What is needed is an exact copy of every entry.

== Task input

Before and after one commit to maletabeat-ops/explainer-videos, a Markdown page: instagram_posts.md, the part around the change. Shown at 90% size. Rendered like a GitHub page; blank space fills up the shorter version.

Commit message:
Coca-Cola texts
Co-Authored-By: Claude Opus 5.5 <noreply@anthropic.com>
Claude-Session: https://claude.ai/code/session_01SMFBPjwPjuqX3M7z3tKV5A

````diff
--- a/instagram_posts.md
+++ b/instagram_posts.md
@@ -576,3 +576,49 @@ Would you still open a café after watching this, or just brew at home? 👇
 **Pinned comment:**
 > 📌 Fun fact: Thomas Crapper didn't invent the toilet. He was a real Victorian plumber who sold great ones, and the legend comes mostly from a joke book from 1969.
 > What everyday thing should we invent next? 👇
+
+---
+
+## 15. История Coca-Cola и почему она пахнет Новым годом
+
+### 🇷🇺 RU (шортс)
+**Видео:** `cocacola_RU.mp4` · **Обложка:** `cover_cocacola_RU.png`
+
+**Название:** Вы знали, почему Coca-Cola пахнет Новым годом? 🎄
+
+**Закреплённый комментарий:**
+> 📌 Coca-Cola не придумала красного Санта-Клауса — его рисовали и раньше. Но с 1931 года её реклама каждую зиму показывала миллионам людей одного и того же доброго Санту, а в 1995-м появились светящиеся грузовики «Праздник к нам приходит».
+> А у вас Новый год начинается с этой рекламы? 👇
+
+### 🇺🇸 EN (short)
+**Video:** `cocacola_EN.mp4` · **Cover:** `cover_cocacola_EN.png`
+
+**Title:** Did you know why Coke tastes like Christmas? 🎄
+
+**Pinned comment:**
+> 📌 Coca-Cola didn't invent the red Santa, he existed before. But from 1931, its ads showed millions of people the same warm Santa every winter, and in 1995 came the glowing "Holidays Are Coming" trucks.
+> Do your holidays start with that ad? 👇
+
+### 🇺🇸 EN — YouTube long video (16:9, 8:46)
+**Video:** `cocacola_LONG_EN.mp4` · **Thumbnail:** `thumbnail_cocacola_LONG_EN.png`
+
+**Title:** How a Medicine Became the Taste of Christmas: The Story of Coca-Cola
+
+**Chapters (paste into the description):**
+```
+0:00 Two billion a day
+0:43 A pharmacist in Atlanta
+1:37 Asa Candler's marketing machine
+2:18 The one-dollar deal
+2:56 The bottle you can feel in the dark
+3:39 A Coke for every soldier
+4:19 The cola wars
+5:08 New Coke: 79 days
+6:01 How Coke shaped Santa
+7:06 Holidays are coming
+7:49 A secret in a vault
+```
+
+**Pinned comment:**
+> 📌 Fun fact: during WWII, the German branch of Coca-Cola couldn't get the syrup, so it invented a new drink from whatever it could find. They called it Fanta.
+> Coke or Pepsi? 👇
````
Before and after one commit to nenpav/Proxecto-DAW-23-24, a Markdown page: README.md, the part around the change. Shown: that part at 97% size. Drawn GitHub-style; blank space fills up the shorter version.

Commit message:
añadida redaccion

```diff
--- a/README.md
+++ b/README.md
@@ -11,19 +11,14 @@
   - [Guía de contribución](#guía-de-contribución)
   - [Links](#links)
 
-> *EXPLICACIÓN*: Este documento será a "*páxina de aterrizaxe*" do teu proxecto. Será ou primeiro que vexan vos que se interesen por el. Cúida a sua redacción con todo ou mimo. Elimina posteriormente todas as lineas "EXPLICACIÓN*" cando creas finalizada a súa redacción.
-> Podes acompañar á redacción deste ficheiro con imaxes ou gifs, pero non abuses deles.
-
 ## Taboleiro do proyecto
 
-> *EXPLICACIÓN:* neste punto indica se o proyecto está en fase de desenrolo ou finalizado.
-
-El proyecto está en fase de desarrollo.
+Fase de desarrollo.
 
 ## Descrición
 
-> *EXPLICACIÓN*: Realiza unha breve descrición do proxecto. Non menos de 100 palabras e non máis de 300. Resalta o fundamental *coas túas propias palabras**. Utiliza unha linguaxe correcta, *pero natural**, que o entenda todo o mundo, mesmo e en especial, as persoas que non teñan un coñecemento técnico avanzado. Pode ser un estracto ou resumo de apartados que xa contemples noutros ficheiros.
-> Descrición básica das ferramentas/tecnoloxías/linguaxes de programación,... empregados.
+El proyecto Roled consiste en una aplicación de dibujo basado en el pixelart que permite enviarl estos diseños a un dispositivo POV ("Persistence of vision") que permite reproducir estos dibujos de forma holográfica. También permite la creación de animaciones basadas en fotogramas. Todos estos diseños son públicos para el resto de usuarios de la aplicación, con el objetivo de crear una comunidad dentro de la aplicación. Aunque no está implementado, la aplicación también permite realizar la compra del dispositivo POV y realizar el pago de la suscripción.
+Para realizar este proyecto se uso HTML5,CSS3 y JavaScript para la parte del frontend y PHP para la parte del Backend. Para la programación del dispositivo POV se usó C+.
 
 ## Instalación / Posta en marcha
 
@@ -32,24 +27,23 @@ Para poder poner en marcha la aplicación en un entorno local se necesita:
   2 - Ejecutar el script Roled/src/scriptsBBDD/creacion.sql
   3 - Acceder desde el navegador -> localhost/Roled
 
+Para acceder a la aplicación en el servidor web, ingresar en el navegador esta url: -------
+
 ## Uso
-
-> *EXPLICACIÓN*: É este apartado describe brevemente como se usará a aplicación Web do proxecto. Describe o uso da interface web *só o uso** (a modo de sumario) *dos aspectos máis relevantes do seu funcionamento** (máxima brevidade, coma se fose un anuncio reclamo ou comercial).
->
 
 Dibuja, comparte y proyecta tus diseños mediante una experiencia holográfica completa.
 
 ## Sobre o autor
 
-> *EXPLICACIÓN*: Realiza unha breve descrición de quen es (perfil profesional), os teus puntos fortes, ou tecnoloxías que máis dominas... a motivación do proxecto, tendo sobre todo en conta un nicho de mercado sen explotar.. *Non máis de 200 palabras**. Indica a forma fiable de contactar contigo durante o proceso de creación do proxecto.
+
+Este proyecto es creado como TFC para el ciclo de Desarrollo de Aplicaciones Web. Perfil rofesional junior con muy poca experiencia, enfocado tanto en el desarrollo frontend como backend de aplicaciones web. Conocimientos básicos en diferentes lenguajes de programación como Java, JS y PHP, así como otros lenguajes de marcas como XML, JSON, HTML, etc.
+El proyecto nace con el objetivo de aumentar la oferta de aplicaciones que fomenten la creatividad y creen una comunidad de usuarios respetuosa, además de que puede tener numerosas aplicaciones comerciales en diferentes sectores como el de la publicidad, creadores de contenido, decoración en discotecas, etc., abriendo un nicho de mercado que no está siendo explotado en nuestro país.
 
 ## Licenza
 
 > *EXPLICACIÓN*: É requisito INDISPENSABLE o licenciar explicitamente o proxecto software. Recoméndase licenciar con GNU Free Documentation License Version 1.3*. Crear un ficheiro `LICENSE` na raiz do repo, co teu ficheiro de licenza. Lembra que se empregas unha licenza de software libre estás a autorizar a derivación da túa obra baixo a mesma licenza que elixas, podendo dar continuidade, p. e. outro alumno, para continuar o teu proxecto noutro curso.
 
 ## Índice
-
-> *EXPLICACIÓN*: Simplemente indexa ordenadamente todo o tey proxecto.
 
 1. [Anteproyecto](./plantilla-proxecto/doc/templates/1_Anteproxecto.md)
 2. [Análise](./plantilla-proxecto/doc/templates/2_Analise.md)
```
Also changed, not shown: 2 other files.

====

**The answer:**
Before and after one commit to maletabeat-ops/explainer-videos, a Markdown page: instagram_posts.md, the part around the change. Shown at 90% size. Rendered like a GitHub page; blank space fills up the shorter version.

Commit message:
Coca-Cola texts
Co-Authored-By: Claude Opus 5.5 <noreply@anthropic.com>
Claude-Session: https://claude.ai/code/session_01SMFBPjwPjuqX3M7z3tKV5A

````diff
--- a/instagram_posts.md
+++ b/instagram_posts.md
@@ -576,3 +576,49 @@ Would you still open a café after watching this, or just brew at home? 👇
 **Pinned comment:**
 > 📌 Fun fact: Thomas Crapper didn't invent the toilet. He was a real Victorian plumber who sold great ones, and the legend comes mostly from a joke book from 1969.
 > What everyday thing should we invent next? 👇
+
+---
+
+## 15. История Coca-Cola и почему она пахнет Новым годом
+
+### 🇷🇺 RU (шортс)
+**Видео:** `cocacola_RU.mp4` · **Обложка:** `cover_cocacola_RU.png`
+
+**Название:** Вы знали, почему Coca-Cola пахнет Новым годом? 🎄
+
+**Закреплённый комментарий:**
+> 📌 Coca-Cola не придумала красного Санта-Клауса — его рисовали и раньше. Но с 1931 года её реклама каждую зиму показывала миллионам людей одного и того же доброго Санту, а в 1995-м появились светящиеся грузовики «Праздник к нам приходит».
+> А у вас Новый год начинается с этой рекламы? 👇
+
+### 🇺🇸 EN (short)
+**Video:** `cocacola_EN.mp4` · **Cover:** `cover_cocacola_EN.png`
+
+**Title:** Did you know why Coke tastes like Christmas? 🎄
+
+**Pinned comment:**
+> 📌 Coca-Cola didn't invent the red Santa, he existed before. But from 1931, its ads showed millions of people the same warm Santa every winter, and in 1995 came the glowing "Holidays Are Coming" trucks.
+> Do your holidays start with that ad? 👇
+
+### 🇺🇸 EN — YouTube long video (16:9, 8:46)
+**Video:** `cocacola_LONG_EN.mp4` · **Thumbnail:** `thumbnail_cocacola_LONG_EN.png`
+
+**Title:** How a Medicine Became the Taste of Christmas: The Story of Coca-Cola
+
+**Chapters (paste into the description):**
+```
+0:00 Two billion a day
+0:43 A pharmacist in Atlanta
+1:37 Asa Candler's marketing machine
+2:18 The one-dollar deal
+2:56 The bottle you can feel in the dark
+3:39 A Coke for every soldier
+4:19 The cola wars
+5:08 New Coke: 79 days
+6:01 How Coke shaped Santa
+7:06 Holidays are coming
+7:49 A secret in a vault
+```
+
+**Pinned comment:**
+> 📌 Fun fact: during WWII, the German branch of Coca-Cola couldn't get the syrup, so it invented a new drink from whatever it could find. They called it Fanta.
+> Coke or Pepsi? 👇
````
Before and after one commit to nenpav/Proxecto-DAW-23-24, a Markdown page: README.md, the part around the change. Shown: that part at 97% size. Drawn GitHub-style; blank space fills up the shorter version.

Commit message:
añadida redaccion

```diff
--- a/README.md
+++ b/README.md
@@ -11,19 +11,14 @@
   - [Guía de contribución](#guía-de-contribución)
   - [Links](#links)
 
-> *EXPLICACIÓN*: Este documento será a "*páxina de aterrizaxe*" do teu proxecto. Será ou primeiro que vexan vos que se interesen por el. Cúida a sua redacción con todo ou mimo. Elimina posteriormente todas as lineas "EXPLICACIÓN*" cando creas finalizada a súa redacción.
-> Podes acompañar á redacción deste ficheiro con imaxes ou gifs, pero non abuses deles.
-
 ## Taboleiro do proyecto
 
-> *EXPLICACIÓN:* neste punto indica se o proyecto está en fase de desenrolo ou finalizado.
-
-El proyecto está en fase de desarrollo.
+Fase de desarrollo.
 
 ## Descrición
 
-> *EXPLICACIÓN*: Realiza unha breve descrición do proxecto. Non menos de 100 palabras e non máis de 300. Resalta o fundamental *coas túas propias palabras**. Utiliza unha linguaxe correcta, *pero natural**, que o entenda todo o mundo, mesmo e en especial, as persoas que non teñan un coñecemento técnico avanzado. Pode ser un estracto ou resumo de apartados que xa contemples noutros ficheiros.
-> Descrición básica das ferramentas/tecnoloxías/linguaxes de programación,... empregados.
+El proyecto Roled consiste en una aplicación de dibujo basado en el pixelart que permite enviarl estos diseños a un dispositivo POV ("Persistence of vision") que permite reproducir estos dibujos de forma holográfica. También permite la creación de animaciones basadas en fotogramas. Todos estos diseños son públicos para el resto de usuarios de la aplicación, con el objetivo de crear una comunidad dentro de la aplicación. Aunque no está implementado, la aplicación también permite realizar la compra del dispositivo POV y realizar el pago de la suscripción.
+Para realizar este proyecto se uso HTML5,CSS3 y JavaScript para la parte del frontend y PHP para la parte del Backend. Para la programación del dispositivo POV se usó C+.
 
 ## Instalación / Posta en marcha
 
@@ -32,24 +27,23 @@ Para poder poner en marcha la aplicación en un entorno local se necesita:
   2 - Ejecutar el script Roled/src/scriptsBBDD/creacion.sql
   3 - Acceder desde el navegador -> localhost/Roled
 
+Para acceder a la aplicación en el servidor web, ingresar en el navegador esta url: -------
+
 ## Uso
-
-> *EXPLICACIÓN*: É este apartado describe brevemente como se usará a aplicación Web do proxecto. Describe o uso da interface web *só o uso** (a modo de sumario) *dos aspectos máis relevantes do seu funcionamento** (máxima brevidade, coma se fose un anuncio reclamo ou comercial).
->
 
 Dibuja, comparte y proyecta tus diseños mediante una experiencia holográfica completa.
 
 ## Sobre o autor
 
-> *EXPLICACIÓN*: Realiza unha breve descrición de quen es (perfil profesional), os teus puntos fortes, ou tecnoloxías que máis dominas... a motivación do proxecto, tendo sobre todo en conta un nicho de mercado sen explotar.. *Non máis de 200 palabras**. Indica a forma fiable de contactar contigo durante o proceso de creación do proxecto.
+
+Este proyecto es creado como TFC para el ciclo de Desarrollo de Aplicaciones Web. Perfil rofesional junior con muy poca experiencia, enfocado tanto en el desarrollo frontend como backend de aplicaciones web. Conocimientos básicos en diferentes lenguajes de programación como Java, JS y PHP, así como otros lenguajes de marcas como XML, JSON, HTML, etc.
+El proyecto nace con el objetivo de aumentar la oferta de aplicaciones que fomenten la creatividad y creen una comunidad de usuarios respetuosa, además de que puede tener numerosas aplicaciones comerciales en diferentes sectores como el de la publicidad, creadores de contenido, decoración en discotecas, etc., abriendo un nicho de mercado que no está siendo explotado en nuestro país.
 
 ## Licenza
 
 > *EXPLICACIÓN*: É requisito INDISPENSABLE o licenciar explicitamente o proxecto software. Recoméndase licenciar con GNU Free Documentation License Version 1.3*. Crear un ficheiro `LICENSE` na raiz do repo, co teu ficheiro de licenza. Lembra que se empregas unha licenza de software libre estás a autorizar a derivación da túa obra baixo a mesma licenza que elixas, podendo dar continuidade, p. e. outro alumno, para continuar o teu proxecto noutro curso.
 
 ## Índice
-
-> *EXPLICACIÓN*: Simplemente indexa ordenadamente todo o tey proxecto.
 
 1. [Anteproyecto](./plantilla-proxecto/doc/templates/1_Anteproxecto.md)
 2. [Análise](./plantilla-proxecto/doc/templates/2_Analise.md)
```
Also changed, not shown: 2 other files.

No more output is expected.